▶ _WHAT TO DO_:
Provide only the number of lines in the records below that contain "Also".

[INFORMATION Boundary: Start]

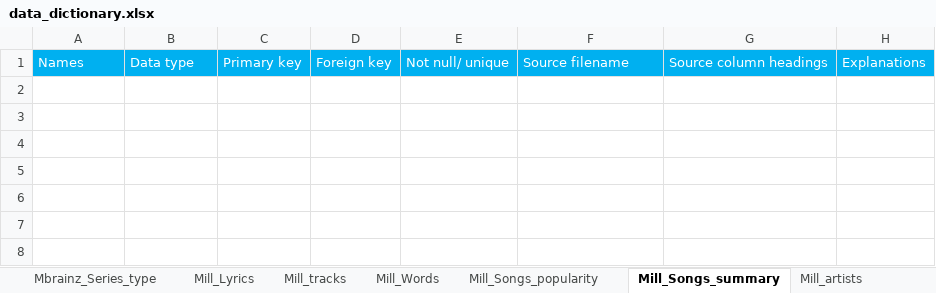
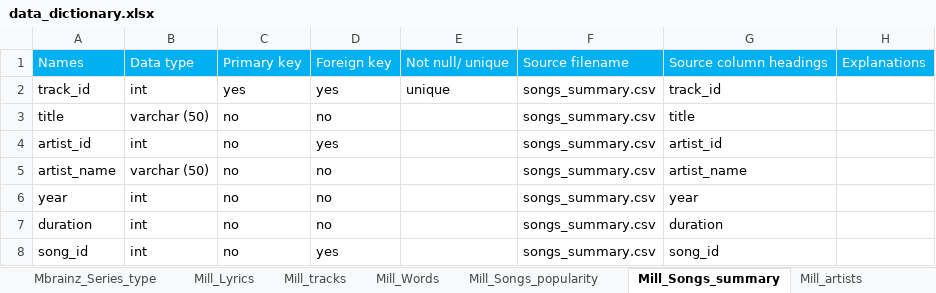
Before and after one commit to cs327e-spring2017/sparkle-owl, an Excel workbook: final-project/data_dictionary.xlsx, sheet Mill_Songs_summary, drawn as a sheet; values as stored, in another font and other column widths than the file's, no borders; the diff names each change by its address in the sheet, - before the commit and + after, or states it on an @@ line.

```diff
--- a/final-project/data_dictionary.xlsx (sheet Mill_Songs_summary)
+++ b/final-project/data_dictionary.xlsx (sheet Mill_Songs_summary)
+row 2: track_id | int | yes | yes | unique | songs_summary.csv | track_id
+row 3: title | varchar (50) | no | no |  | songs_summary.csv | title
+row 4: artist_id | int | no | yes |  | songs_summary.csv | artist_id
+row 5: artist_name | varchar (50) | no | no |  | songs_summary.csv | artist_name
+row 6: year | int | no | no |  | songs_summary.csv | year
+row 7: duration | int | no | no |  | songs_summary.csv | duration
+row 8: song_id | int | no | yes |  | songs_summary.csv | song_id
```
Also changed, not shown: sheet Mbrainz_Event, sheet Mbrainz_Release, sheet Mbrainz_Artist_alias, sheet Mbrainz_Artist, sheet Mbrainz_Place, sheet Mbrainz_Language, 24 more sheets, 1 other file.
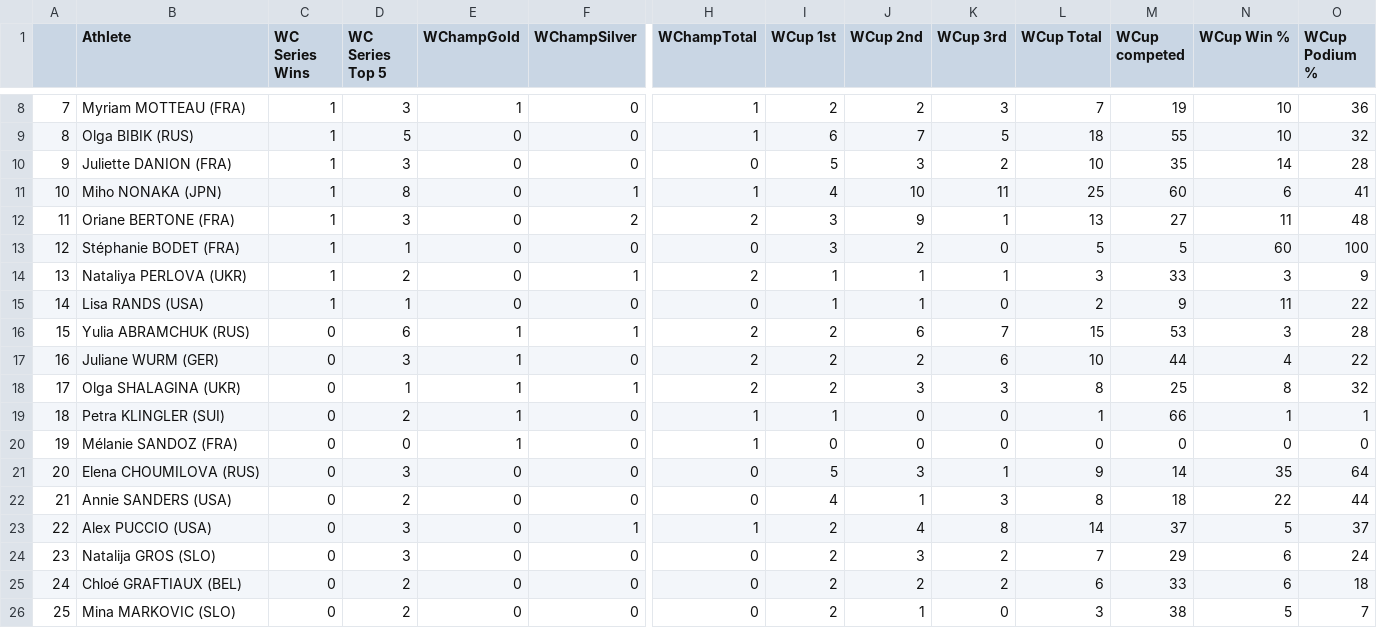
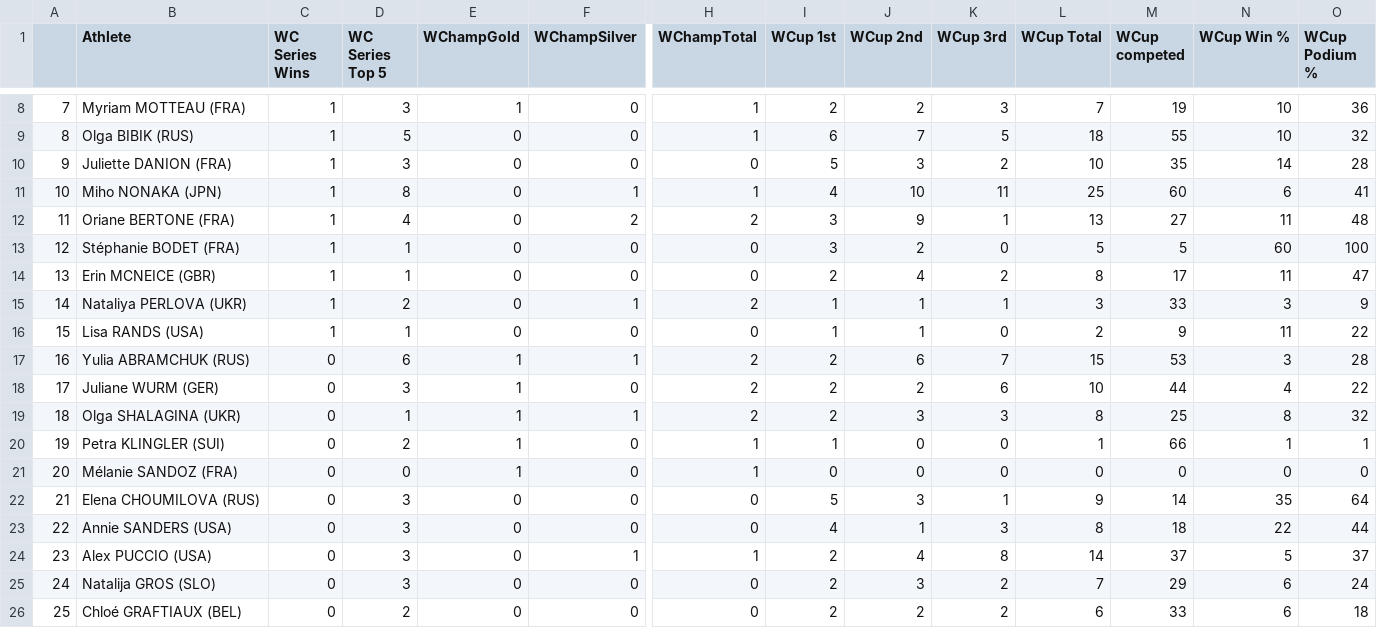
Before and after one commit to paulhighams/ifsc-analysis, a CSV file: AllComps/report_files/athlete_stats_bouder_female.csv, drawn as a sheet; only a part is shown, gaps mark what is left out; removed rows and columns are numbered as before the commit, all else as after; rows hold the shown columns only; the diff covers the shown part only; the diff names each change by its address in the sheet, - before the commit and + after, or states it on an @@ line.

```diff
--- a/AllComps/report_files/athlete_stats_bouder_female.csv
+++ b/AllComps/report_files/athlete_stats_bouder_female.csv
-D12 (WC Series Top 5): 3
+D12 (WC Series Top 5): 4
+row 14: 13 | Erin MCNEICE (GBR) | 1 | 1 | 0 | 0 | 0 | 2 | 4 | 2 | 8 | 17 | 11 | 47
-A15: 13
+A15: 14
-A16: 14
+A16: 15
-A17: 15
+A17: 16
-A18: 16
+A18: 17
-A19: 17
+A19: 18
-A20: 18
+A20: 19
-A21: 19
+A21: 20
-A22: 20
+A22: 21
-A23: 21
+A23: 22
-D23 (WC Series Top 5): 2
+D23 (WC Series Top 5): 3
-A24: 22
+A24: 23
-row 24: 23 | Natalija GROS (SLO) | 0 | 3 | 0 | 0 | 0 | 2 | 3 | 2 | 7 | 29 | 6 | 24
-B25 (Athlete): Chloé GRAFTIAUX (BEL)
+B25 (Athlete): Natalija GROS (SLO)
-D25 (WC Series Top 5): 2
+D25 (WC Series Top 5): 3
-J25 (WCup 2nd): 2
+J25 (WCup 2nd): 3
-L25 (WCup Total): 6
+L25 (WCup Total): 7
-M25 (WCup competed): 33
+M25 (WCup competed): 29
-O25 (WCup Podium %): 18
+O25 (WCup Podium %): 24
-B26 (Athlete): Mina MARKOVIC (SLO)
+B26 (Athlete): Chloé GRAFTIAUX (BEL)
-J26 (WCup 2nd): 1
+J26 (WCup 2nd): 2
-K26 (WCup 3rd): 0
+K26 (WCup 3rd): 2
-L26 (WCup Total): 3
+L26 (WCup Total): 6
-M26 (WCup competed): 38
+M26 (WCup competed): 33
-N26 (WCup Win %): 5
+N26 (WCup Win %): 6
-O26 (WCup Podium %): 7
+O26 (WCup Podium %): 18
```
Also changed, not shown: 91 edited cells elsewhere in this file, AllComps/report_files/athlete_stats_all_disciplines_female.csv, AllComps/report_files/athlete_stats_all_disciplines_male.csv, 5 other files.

[INFORMATION Boundary: End]

▶ _TASK RESPONSE_:
2